They can also be used in some decorative painting techniques where they are scattered on a surface.
As you become more experienced as a gilder, you get better at handling and laying leaf, so you don't have as much excess as you might think. This is a jar I've been using for years, and as you can see, it still has room. As for actual gold content, due to the thinness of the leaf, there are only a few grams of gold in there.
You've probably heard the saying "The whole ball of wax" meaning "everything". Some people believed that this came from the practice of picking up the scrap gold with a ball of wax, to be sent for sale at the scrap gold dealer. As it would take a long time to accumulate enough gold to make this worthwhile, someone could walk off with it; - making off with "the whole ball of wax".
These, and other versions are probably just legends. It is believed the true origin of the phrase derived from "the whole bailiwick".
Gilders like our story better.
Wednesday, March 18, 2020
|Tools of the trade|
|This mirror was hanging on the wall for a bout a year. Finally stripped paint last month.|

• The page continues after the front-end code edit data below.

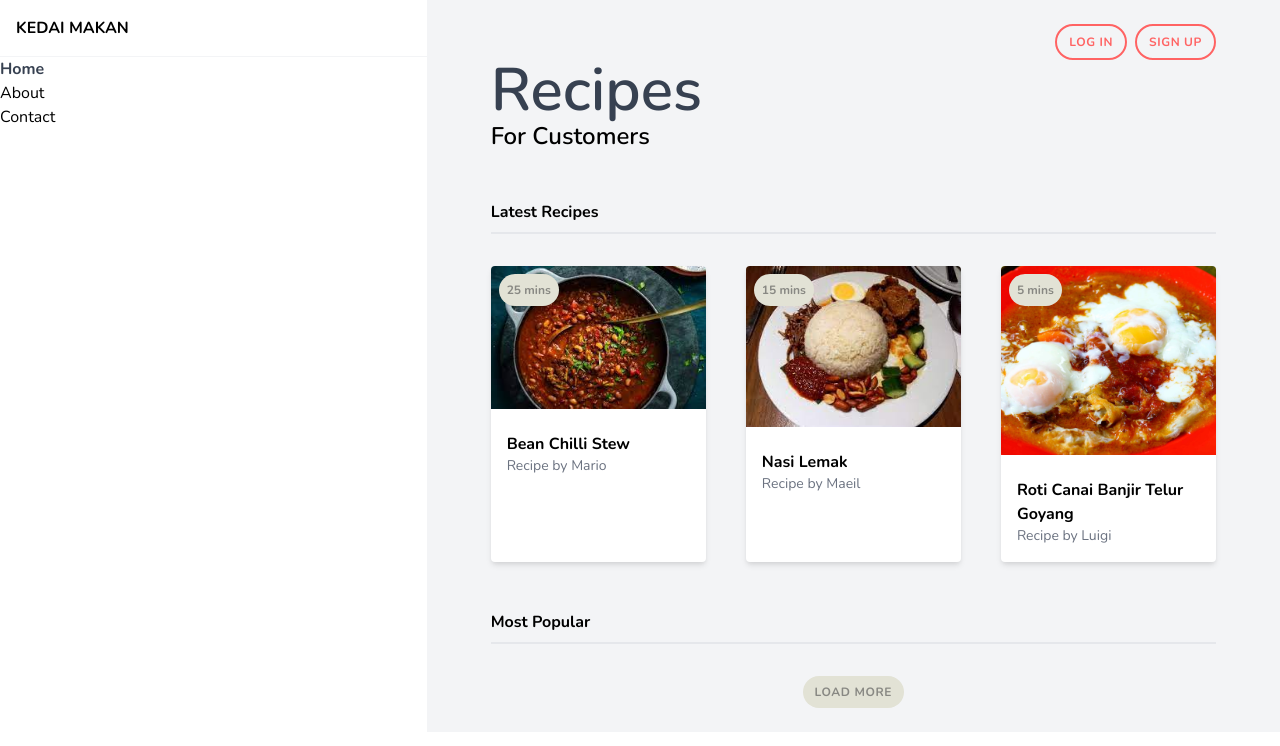
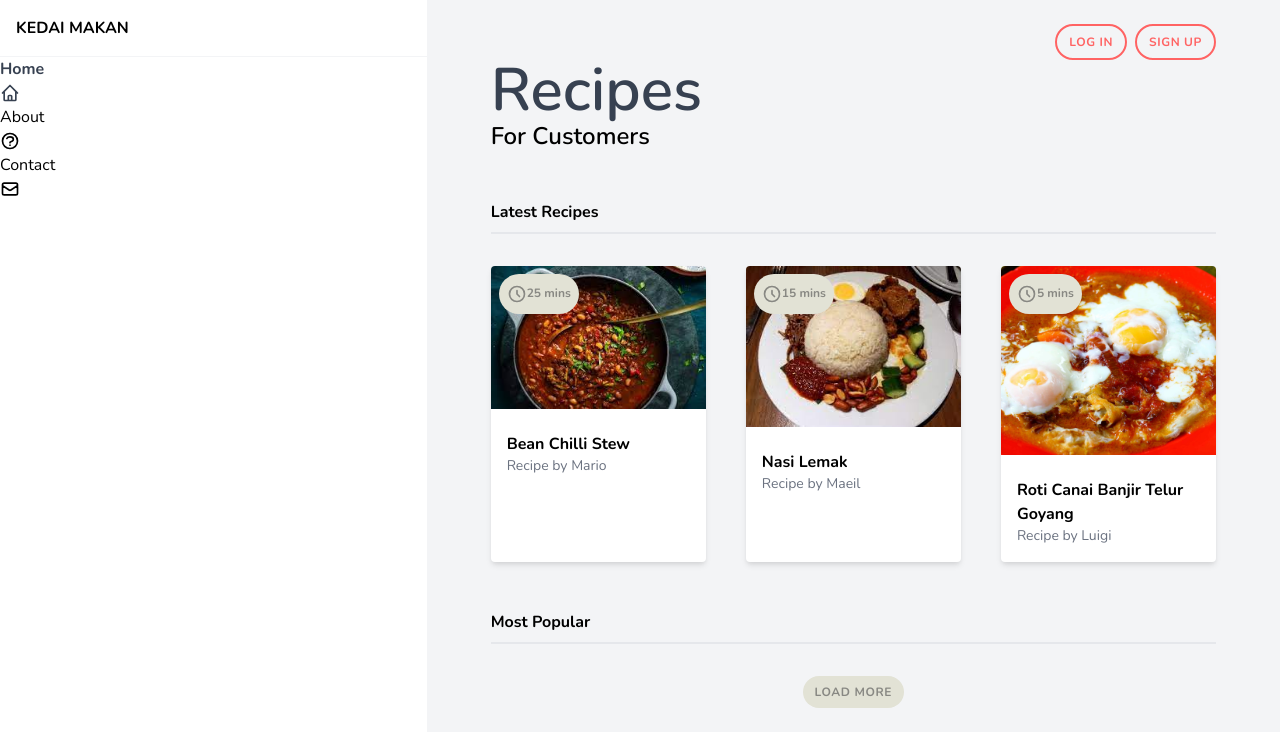
Before and after one commit to maeil99/tailwind-css, a Next.js app: page / in a window 1280 px wide. Shown: the top 746 px of the page. Built offline with nearby package versions, Linux system fonts and the light colour scheme.

Commit message:
added icons

```diff
--- a/pages/index.tsx
+++ b/pages/index.tsx
@@ -9,8 +9,8 @@
   return (
     <body className="font-body">
       {/*Content wrapper*/}
-      <div className='grid md:grid-cols-3'>
-        <div className='md:col-span-1'>
+      <div className="grid md:grid-cols-3">
+        <div className="md:col-span-1">
           <nav>
             <div>
               <h1 className="font-bold uppercase p-4 border-b border-gray-100">
@@ -22,17 +22,65 @@
             <ul>
               <li className="font-bold text-gray-700">
                 <Link href="#" passHref>
-                  <span>Home</span>
+                  <div>
+                    <span>Home</span>
+                    <svg
+                      xmlns="http://www.w3.org/2000/svg"
+                      className="h-6 w-5"
+                      fill="none"
+                      viewBox="0 0 24 24"
+                      stroke="currentColor"
+                    >
+                      <path
+                        strokeLinecap="round"
+                        strokeLinejoin="round"
+                        strokeWidth={2}
+                        d="M3 12l2-2m0 0l7-7 7 7M5 10v10a1 1 0 001 1h3m10-11l2 2m-2-2v10a1 1 0 01-1 1h-3m-6 0a1 1 0 001-1v-4a1 1 0 011-1h2a1 1 0 011 1v4a1 1 0 001 1m-6 0h6"
+                      />
+                    </svg>
+                  </div>
                 </Link>
               </li>
               <li>
                 <Link href="#" passHref>
-                  <span>About</span>
+                  <>
+                    <span>About</span>
+                    <svg
+                      xmlns="http://www.w3.org/2000/svg"
+                      className="h-6 w-5"
+                      fill="none"
+                      viewBox="0 0 24 24"
+                      stroke="currentColor"
+                    >
+                      <path
+                        strokeLinecap="round"
+                        strokeLinejoin="round"
+                        strokeWidth={2}
+                        d="M8.228 9c.549-1.165 2.03-2 3.772-2 2.21 0 4 1.343 4 3 0 1.4-1.278 2.575-3.006 2.907-.542.104-.994.54-.994 1.093m0 3h.01M21 12a9 9 0 11-18 0 9 9 0 0118 0z"
+                      />
+                    </svg>
+                  </>
                 </Link>
               </li>
               <li>
                 <Link href="#" passHref>
-                  <span>Contact</span>
+                  <>
+                    <span>Contact</span>
+                    <svg
+                      xmlns="http://www.w3.org/2000/svg"
+                      className="h-6 w-5"
+                      fill="none"
+                      viewBox="0 0 24 24"
+                      stroke="currentColor"
+                    >
+                      <path
+                        strokeLinecap="round"
+                        strokeLinejoin="round"
+                        strokeWidth={2}
+                        d="M3 8l7.89 5.26a2 2 0 002.22 0L21 8M5 19h14a2 2 0 002-2V7a2 2 0 00-2-2H5a2 2 0 00-2 2v10a2 2 0 002 2z"
+                      />
+                    </svg>
+                  </>
                 </Link>
               </li>
             </ul>
@@ -41,10 +89,14 @@
         <main className="px-16 py-6 bg-gray-100 md:col-span-2">
           <div className="flex justify-center md:justify-end">
             <Link href="#">
-              <a className="btn text-primary border-primary md:border-2">Log in</a>
+              <a className="btn text-primary border-primary md:border-2">
+                Log in
+              </a>
             </Link>
             <Link href="#">
-              <a className="btn text-primary ml-2 border-primary md:border-2">Sign up</a>
+              <a className="btn text-primary ml-2 border-primary md:border-2">
+                Sign up
+              </a>
             </Link>
           </div>
           <header>
@@ -70,6 +122,20 @@
                   </span>
                 </div>
                 <div className="badge">
+                  <svg
+                    xmlns="http://www.w3.org/2000/svg"
+                    className="h-6 w-5 inline-block"
+                    fill="none"
+                    viewBox="0 0 24 24"
+                    stroke="currentColor"
+                  >
+                    <path
+                      strokeLinecap="round"
+                      strokeLinejoin="round"
+                      strokeWidth="2"
+                      d="M12 8v4l3 3m6-3a9 9 0 11-18 0 9 9 0 0118 0z"
+                    />
+                  </svg>
                   <span>25 mins</span>
                 </div>
               </div>
@@ -86,6 +152,20 @@
                   </span>
                 </div>
                 <div className="badge">
+                  <svg
+                    xmlns="http://www.w3.org/2000/svg"
+                    className="h-6 w-5 inline-block"
+                    fill="none"
+                    viewBox="0 0 24 24"
+                    stroke="currentColor"
+                  >
+                    <path
+                      strokeLinecap="round"
+                      strokeLinejoin="round"
+                      strokeWidth="2"
+                      d="M12 8v4l3 3m6-3a9 9 0 11-18 0 9 9 0 0118 0z"
+                    />
+                  </svg>
                   <span>15 mins</span>
                 </div>
               </div>
@@ -106,6 +186,20 @@
                   </span>
                 </div>
                 <div className="badge">
+                  <svg
+                    xmlns="http://www.w3.org/2000/svg"
+                    className="h-6 w-5 inline-block"
+                    fill="none"
+                    viewBox="0 0 24 24"
+                    stroke="currentColor"
+                  >
+                    <path
+                      strokeLinecap="round"
+                      strokeLinejoin="round"
+                      strokeWidth="2"
+                      d="M12 8v4l3 3m6-3a9 9 0 11-18 0 9 9 0 0118 0z"
+                    />
+                  </svg>
                   <span>5 mins</span>
                 </div>
               </div>
@@ -117,7 +211,9 @@
           {/* cards goes here */}
           <div className="mt-8"></div>
           <div className="flex justify-center">
-            <div className="btn bg-secondary-100 text-secondary-200">Load More</div>
+            <div className="btn bg-secondary-100 text-secondary-200">
+              Load More
+            </div>
           </div>
         </main>
       </div>
```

|Now the structural repair begins|
I saw an oval potrait like the one below while previewing an auction. Then remembered I had one just like it in storage waiting for a repair. Now I'll put this in the queue.
|As often happens, edges suffer losses on these ovals|
Not the most extraordinary example, but the reverse painting was intact, the surface of the frame oxidized/aged but not over-painted. Corner elements need repair, but this is usually one of the simplest types of repairs. Currently hanging by the laundry room as a constant reproach. This could be its time!
|All right, all right. I'll get to it.|